Joel Edgerton fascinates me, in part because it is unlikely any of us were introduced to him in the same way. I remember him in Animal Kingdom, but that film was overflowing with so many talented performers that his role did not leave as distinct an impression. But look at the other films you may have seen him in: Kinky Boots, The Odd Life of Timothy Green, Warrior. This is not the filmography of a performer interested in getting tied down to a specific type.
Yet, he has a talent for acting in crime dramas as well as writing them, which is most evident in 2008's excellent neo-noir The Square. There's something in his demeanor that lends well to the kind of dark alley drunkenness that leads to violence and foolish mistakes. I'm not the only one who recognizes this. Wish You Were Here reunites Edgerton with Kieran Darcy-Smith, switching up their roles a bit with Edgerton taking the lead billing and Darcy-Smith behind the camera as well as scripting the film. Darcy-Smith sees that same something in Edgerton too.
Watch the way Edgerton imbues his character, Dave, with a steadily escalating panic. He doesn't let him scream, or throw things. The corner of his mouth will start to droop, his breathing noticeably heavy, one eye will drift off all its own, his hands search for something - anything - to keep occupied. He is the panicked working class, who knows that he has made horrible mistakes that are way above his pay grade, and lacks the mental capabilities to do something about them. His helplessness, both at his situation and for the love his wife, are the constant palpable edge that drives Wish You Were Here.
What you may notice is that I'm studiously avoiding the plot, and there are a few reasons for that. The first is that Darcy-Smith, with fellow screenwriter and costar Felicity Price, have constructed an elaborate puzzle out of Dave's predicament. The story is told in fragmented pieces in a nonlinear way, trying to fit together pieces that make more sense in emotional sequence than in chronological fashion. That is not an easy undertaking, and that the film almost pulls it off is a testament to how good Darcy-Smith may become as a director.
But the plot, as it unravels, is not as worthy as the craft put into it. Dave's problem is that he went out on a spontaneous holiday with his wife Alice (Price), her sister Steph (Teresa Palmer), and Steph's new boyfriend Jeremy (Antony Starr), and during the trip Jeremy mysteriously vanishes. The last thing they all remember is having a grand night of drinking, dancing, and a bit of ecstasy. Whatever happened is weighing most heavily on Dave, but there are secrets involving everyone, all about the way little connections with someone who isn't your partner can feel like the biggest betrayal.
Each scene another puzzle piece is shifted into place, eventually granting an answer at the end. But the ambitious structure demands something more elusive, not just a final piece getting into position so we can all throw our hands up in celebration at solving the movie. When the film ends the big reveal feels arbitrary, almost like anything could have happened to cause Jeremy's disappearance and it would not have changed the film at all. The focus is just slightly misplaced, because the intrigue isn't around the mystery of Jeremy, but those connections that become betrayals.

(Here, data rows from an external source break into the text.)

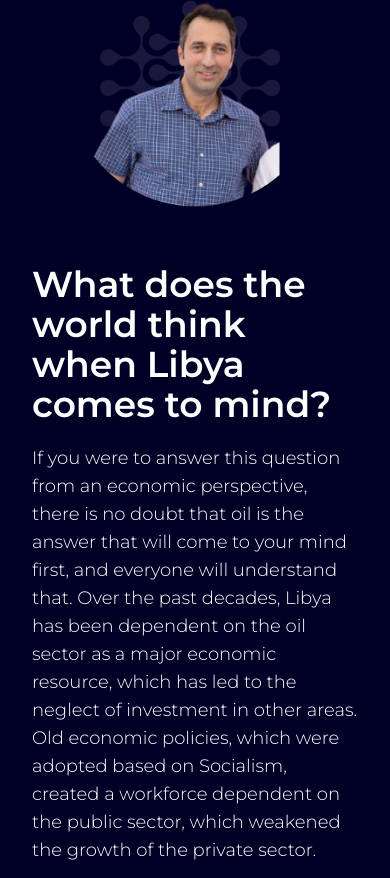
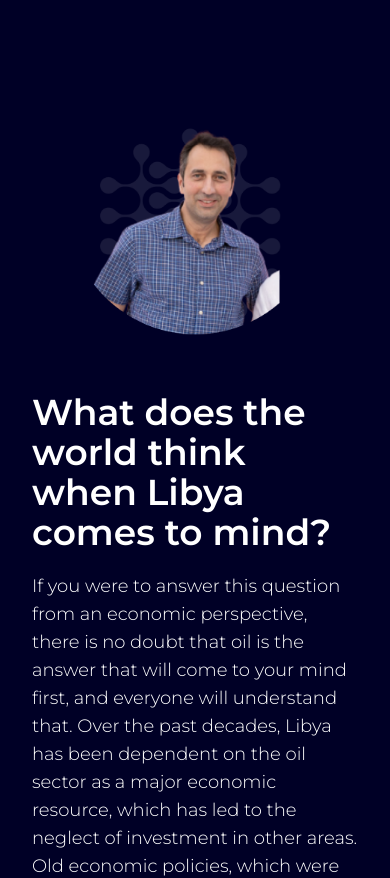
Before and after one commit to Abdullah-Jehani/Tatweer-Website, a Vue app: page / in a window 390 px wide. Shown: the part 1284-2162 px from the top of the page. Built offline with nearby package versions, Linux system fonts and the light colour scheme.

Commit message:
updated the focus component

```diff
--- a/src/views/Home/HomeView.vue
+++ b/src/views/Home/HomeView.vue
@@ -5,7 +5,9 @@
   <div class="w-full px-8 md:px-[120px] grid grid-cols-12">
     <FocusSectionComponent class="col-start-1 col-span-full" />
   </div>
-  <div class="w-full px-8 md:px-[120px] grid grid-cols-12">
+  <div
+    class="w-full px-8 md:px-[120px] grid grid-cols-12 mt-32 md:mt-0 mb-32 md:mb-0"
+  >
     <QuoteSectionComponent class="col-start-1 col-span-full" />
   </div>
   <div class="w-full px-8 md:px-[0px] grid grid-cols-12">
```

This is where Wish You Were Here succeeds brilliantly because Edgerton is not the only one putting on a performance clinic. As his wife, Felicity Price creates her character out of a space that is motherly not out of desire, but out of necessity. When her perceptions are challenged she sinks to a level of self-destruction that is more careless and cruel than Dave's. All that transpires is because they each get a quick glance of the other enjoying someone's company far more than they should.
Darcy-Smith's direction plays with this very well. The fragmented narrative reinforces those moments where things change ever so slightly but come close to shattering the trust that they've come to take for granted. Working with cinematographer Jules O'Loughlin, they create images of perpetual self-reflection, where every thing that you know is challenged in a new angle. The hot, dirty party that opens the film follows them no matter where they go, where even the gray environs of an office building have their own harsh glare.
It's a great looking, fantastically acted film with a superb premise that doesn't quite pull it off. Sometimes it's better to leave our minds wondering at what might have been. But even with a dissatisfying conclusion, there is a lot that will leave Wish You Were Here lingering in your mind long after the end is forgotten.
Directed by Kieran Darcy-Smith.
Screenplay written by Kieran Darcy-Smith and Felicity Price.
Starring Joel Edgerton and Felicity Price.